A pact permitting Turkish hydrocarbon drilling in Libya’s Mediterranean waters was deemed “illegal” by Egypt and Greece on Sunday, and Athens vowed to contest it using all “legal measures.”
Turkey announced on Monday that it has reached an agreement with Tripoli’s authorities to explore for hydrocarbons in Libya’s seas.
In Cairo, where he visited his Egyptian counterpart Sameh Shoukry, Greek Foreign Minister Nikos Dendias declared, “This accord undermines peace and security in the Mediterranean.”
The deal comes after a pact Turkey and Tripoli struck three years ago that defined their mutual maritime limits.
The 2019 deal, according to Greece, Egypt, and Cyprus, infringes their economic rights in a region where there may be significant natural gas deposits.
Dendias continued, “We will protect our rights by any means necessary.”
Tripoli, he claimed, “does not have the essential control over this area,” making the deal “illegal and inadmissible.”
Shoukry asserted that “the administration of Tripoli does not have the legitimacy to sign accords” and that the “mandate of the authorities in Tripoli has expired.”
The agreement has been rejected by a rival Libyan administration in the war-torn nation’s east, which since March has been trying to seize power in Tripoli and also claims the government’s term has expired.
The agreement reached on Monday expands upon one that was previously reached between Ankara and the former government in Tripoli in 2019. At the time, there was a fierce war for control of the capital after eastern military leader Khalifa Haftar tried to take it by force.
An important factor in the defeat of Haftar, who was then supported by Egypt, Russia, and the United Arab Emirates, was the quick delivery of Turkish drones to Tripoli-based forces.

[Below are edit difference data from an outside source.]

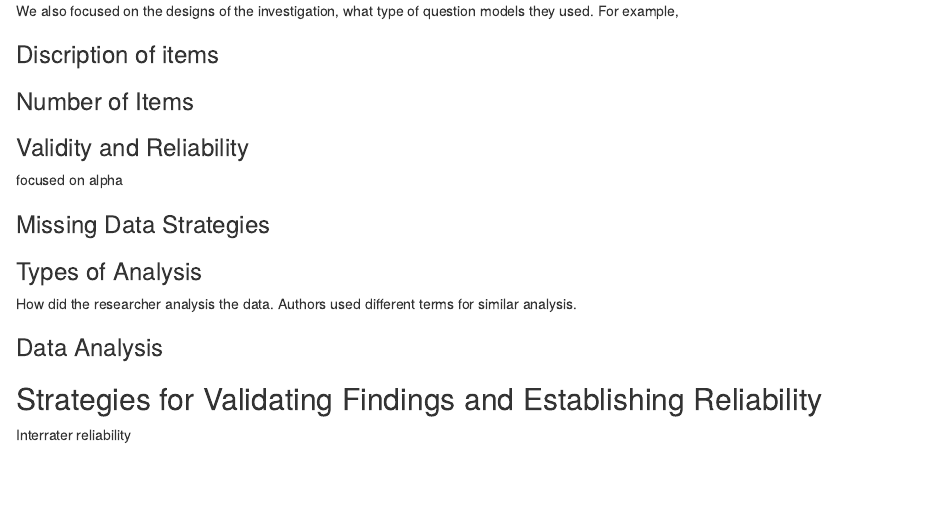
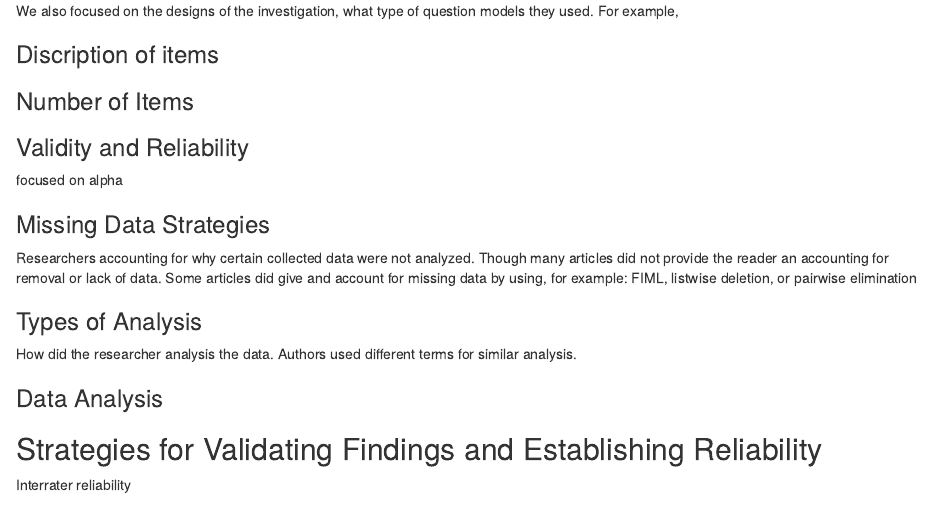
Before and after one commit to picsul/Systematic-Review-Paper, an R Markdown document (paper_draft.Rmd): the page in a window 1100 px wide, from 2000 px down. Rendered offline with R 4.5, knitr and Pandoc, with nearby package versions.

Commit message:
update and check for completion of moving coding points

```diff
--- a/paper_draft.Rmd
+++ b/paper_draft.Rmd
@@ -86,6 +86,8 @@ We also focused on the designs of the investigation, what type of question model
 focused on alpha
 
 ### Missing Data Strategies
+Researchers accounting for why certain collected data were not analyzed.
+Though many articles did not provide the reader an accounting for removal or lack of data. Some articles did give and account for missing data by using, for example: FIML, listwise deletion, or pairwise elimination
 
 ### Types of Analysis
 
```
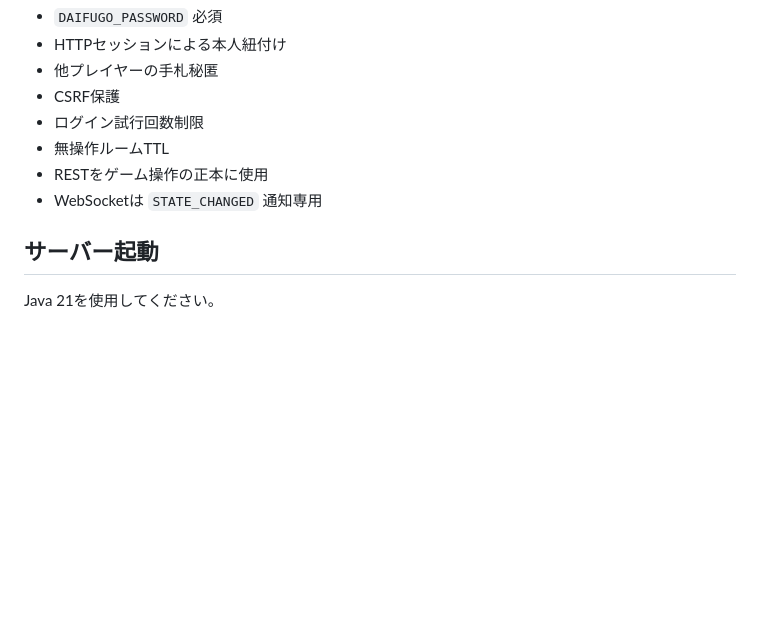
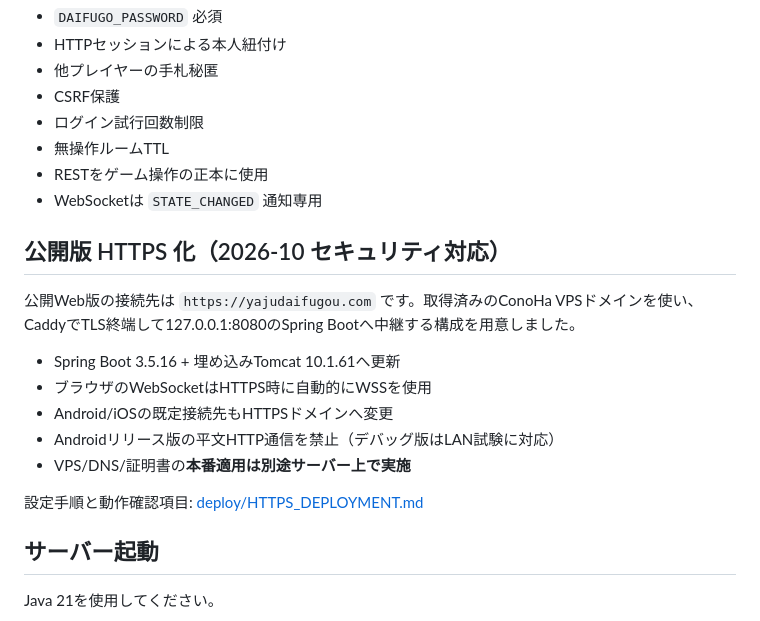
Before and after one commit to mackywild/yajuDaifugou, a Markdown page: README.md, the part around the change. Drawn GitHub-style; blank space fills up the shorter version.

Commit message:
docs: document production HTTPS and mobile defaults

```diff
--- a/README.md
+++ b/README.md
@@ -109,6 +109,18 @@ Android版は次の差し替え式アセットを使用します。ファイル
 - 無操作ルームTTL
 - RESTをゲーム操作の正本に使用
 - WebSocketは `STATE_CHANGED` 通知専用
+
+## 公開版 HTTPS 化（2026-10 セキュリティ対応）
+
+公開Web版の接続先は `https://yajudaifugou.com` です。取得済みのConoHa VPSドメインを使い、CaddyでTLS終端して127.0.0.1:8080のSpring Bootへ中継する構成を用意しました。
+
+- Spring Boot 3.5.16 + 埋め込みTomcat 10.1.61へ更新
+- ブラウザのWebSocketはHTTPS時に自動的にWSSを使用
+- Android/iOSの既定接続先もHTTPSドメインへ変更
+- Androidリリース版の平文HTTP通信を禁止（デバッグ版はLAN試験に対応）
+- VPS/DNS/証明書の**本番適用は別途サーバー上で実施**
+
+設定手順と動作確認項目: [deploy/HTTPS_DEPLOYMENT.md](deploy/HTTPS_DEPLOYMENT.md)
 
 ## サーバー起動
 
```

This year, as the price of energy increased globally, the urgency of the issue of rights to Libya’s abundant hydrocarbon resources increased.
The 2019 maritime boundary agreement has been condemned by the European Union, and according to France, it “does not comply with international law.”